But are there areas in the UK that are better for certain industries than others? The answer is yes, and we’re going to share with you five that you might not know.
Science, Medicine & Education – Oxford & Cambridge
Perhaps most famous for their universities, Oxford and Cambridge are home to some of the most qualified and best paid people in the UK. More than a third of the workplace in Oxford are employed in professions like science, health and education. In total, Oxford doubles the national average for people working in these professions.
Oxford also boasts a strong tourism sector (which should need no explaining), as well as manufacturing and publishing thanks to BMW and publishing companies like the Oxford University Press being set up in the area.
Meanwhile, Cambridge’s vital role in the pharmaceutical industry saw house prices soar almost 15% between 2013 and 2014.
Digital & Technology – Reading
You might imagine that when it comes to technology and digital, London would be the place to be, but in reality, Reading is the better bet. With superb links to the capital, a great many tech firms have taken up residence in the town.
Indeed, almost one-in-five businesses there are tech firms, with notable names like Cisco, Microsoft, Symantec, Oracle and many others. With an average salary of £621 a week and notably lower property prices than London, Reading makes an excellent location to purchase – provided you’re interested in working within the technology industry.
Other notable industries within Reading include accountancy, investment and finance.

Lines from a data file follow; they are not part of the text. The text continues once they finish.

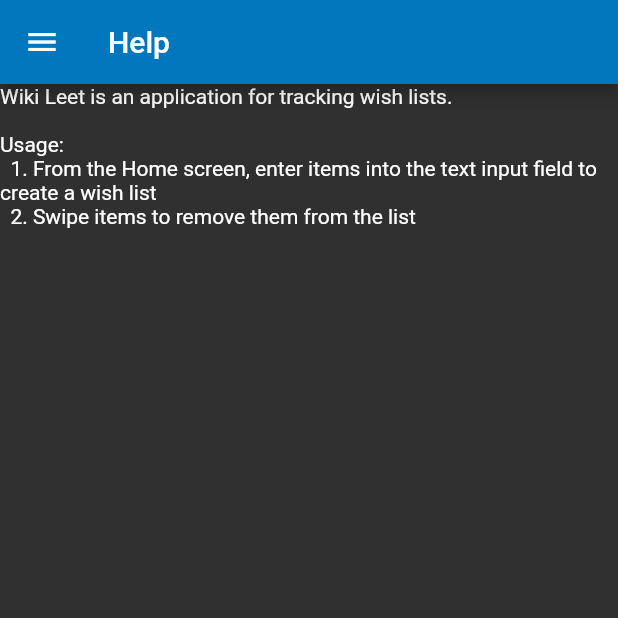
After one commit to gabeduke/leetapp, a Flutter app: the HelpPage screen opened directly, on a phone screen of 412 x 824 dp, the top half of it. The commit adds this screen. Run offline on Flutter 3.47's test engine with Material 2 defaults, Android fonts, the phone set to English and light mode, and no system bars; our stand-ins replace cached_network_image, cloud_firestore, firebase_auth, firebase_storage, fluttertoast, google_sign_in and 2 more; accounts and stored records are empty; Roboto replaces fonts that are missing (Hind, Montserrat).

Commit message:
add versioning script, update help

```diff
--- a/lib/drawer.dart
+++ b/lib/drawer.dart
@@ -1,4 +1,4 @@
-import 'package:app/about.dart';
+import 'package:app/help.dart';
 import 'package:app/home.dart';
 import 'package:flutter/cupertino.dart';
 import 'package:flutter/material.dart';
@@ -49,12 +49,12 @@ class LeetDrawerState extends State<LeetDrawer> {
             ),
             new ListTile(
               leading: new Icon(Icons.info),
-              title: new Text('About'),
+              title: new Text('Help'),
               onTap: () {
                 Navigator.pop(context);
                 Navigator.push(
                 context,
-                new MaterialPageRoute(builder: (ctxt) => new AboutPage()),
+                new MaterialPageRoute(builder: (ctxt) => new HelpPage()),
                 );},
             ),
           ],
--- /dev/null
+++ b/lib/help.dart
@@ -0,0 +1,22 @@
+
+import 'package:flutter/cupertino.dart';
+import 'package:flutter/material.dart';
+import 'package:app/drawer.dart';
+
+class HelpPage extends StatelessWidget {
+  @override
+  Widget build (BuildContext ctxt) {
+    return new Scaffold(
+      appBar: new AppBar(
+        title: new Text("Help"),
+      ),
+      drawer: LeetDrawer(),
+      body: new Text('''
+Wiki Leet is an application for tracking wish lists.
+
+Usage:
+  1. From the Home screen, enter items into the text input field to create a wish list
+  2. Swipe items to remove them from the list
+'''),);
+  }
+}
```
Also changed, not shown: lib/about.dart (deleted, +0 -17 lines), 1 other file.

Financial Services – Edinburgh
Scotland’s capital city, Edinburgh, is home to the UK’s second largest financial services sector, behind London. Thanks to the likes of The Royal Bank of Scotland, Scottish Widows, Tesco Bank, Virgin Money and Standard Life all setting up in the city, there are plentiful jobs available.
Additionally, the city has become the favoured location for financial services start-ups too, with cheaper property available than London and a readily available workforce. Put simply, Edinburgh makes for an excellent destination if you see your future within the financial services industry.
Energy – Aberdeen
Another one of Scotland’s major cities makes the list, but for an industry far removed from the sleek corporate nature of financial services – oil. Scotland’s plentiful oil reserves have meant that energy businesses have flocked to the city, bringing large numbers of jobs to the area too. During the last 10 years the city has seen an 8% increase in jobs and a 9% boost in population numbers.
It’s not just energy keeping this town going, either, because like Oxford it boasts a strong professional, scientific and technical sector.